Technology / September, 13 2020
In other words, Progressive Web Applications work both like ordinary websites and mobile apps and offer such functionality like offline mode, push notifications, and adding to the home screen that previously could be found in native applications only. Blending mobile and web is a game-changer in the industry and can lead to astonishing business results—making this a can’t-miss technology for retailers.
We’ll be going over:
- Offline PWA features
- Common PWA development mistakes
- PWA advantages over websites
- PWAs vs. websites
Offline PWA features:
You can run your PWA offline, but that means you need to be careful when implementing eCommerce or transactional websites, and even more so with dynamic elements like product availability or promotions. While users are on the move, their mobile devices are always close at hand, consuming content to stay informed and entertained.
For publishers, this type of offline access contributes to brand loyalty, keeping power users engaging with and discovering content while delivering UX and performance benefits. Of course, every problem has a solution. Let’s look at a common eCommerce problem: when a user is offline, the system can’t update things like availability, so the user could, after some time offline, try to order items that aren’t in stock.
Common PWA development mistakes:
If you do have touch features, they should work just like they do in native apps. For example, tappable areas should give tactile feedback. A user shouldn’t be left wondering if the tap has been recognized. Every developer who’s ever had to deal with scrollable floating elements in iOS will agree with the following fact: there is a direct relationship between iOS scrolling and headaches.
Google goes deep into this in its Android PWA development guide. Elements shouldn’t react when you scroll by; this is a common mistake with mobile websites and one of the most annoying.
PWA advantages over websites:
When a PWA is running in full-screen mode, there are no browser functionalities to help the user along. This makes it look good but also poses UX risks. Without a browser, there’s no safety net: no address bar, progress indicators, SSL icon, or navigation buttons.
Adding your own back button or designing your own navigation bar is the solution here: replicating the browser’s familiar navigation cues will make your PWA easier for your user to understand—and use.
PWAs vs. websites:
From a designer’s perspective, building a PWA is similar to building a web app, but from the user’s perspective, it might as well be a native app.
One of the most important differences in the way PWAs are distributed. Because PWAs are technically web apps, there’s no need to visit an app store: users simply click the Add to home screen button in their web browser.
Another advantage of PWAs vs. native mobile apps is that they consume much fewer data. While native apps reside in the user’s phone, PWAs are only accessed when users go to the website—the only time when data is used.
Mr. Bhuvnesh Mathur
Bhuvnesh got his Bachelor's degree in software engineering in 2017 and has been working in Vidhema Technologies since 2018 as SEO Lead and technical writer.
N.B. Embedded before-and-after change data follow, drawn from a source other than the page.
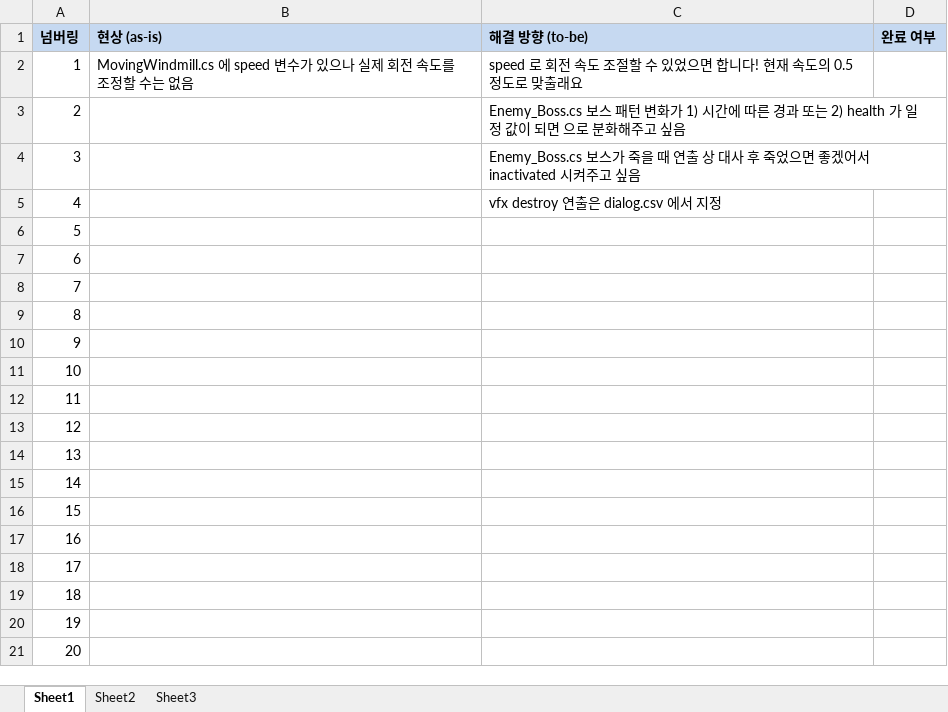
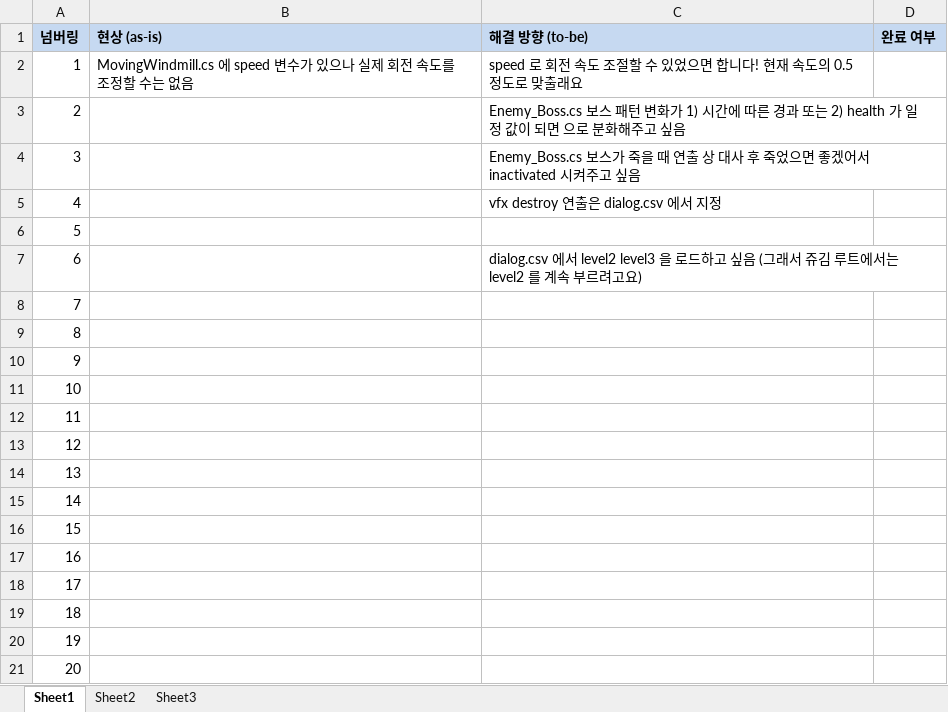
Before and after one commit to kalmmis/IndiePunk-PSY2050, an Excel workbook: 작업 필요 리스트업.xlsx, sheet Sheet1, drawn as a sheet; values as stored, in another font and other column widths than the file's, no borders; the diff names each change by its address in the sheet, - before the commit and + after, or states it on an @@ line.

Commit message:
Update 작업 필요 리스트업.xlsx

```diff
--- a/작업 필요 리스트업.xlsx (sheet Sheet1)
+++ b/작업 필요 리스트업.xlsx (sheet Sheet1)
-C7 (해결 방향 (to-be)): (empty)
+C7 (해결 방향 (to-be)): dialog.csv 에서 level2 level3 을 로드하고 싶음 (그래서 쥬김 루트에서는 level2 를 계속 부르려고요)
```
He has a special knack of learning from all verticals and imbibing the extracts into his writing and enjoys learning techincal aspects of of writing for his experties as SEO and SMO. In his writing he express his experience and understading of different technologies.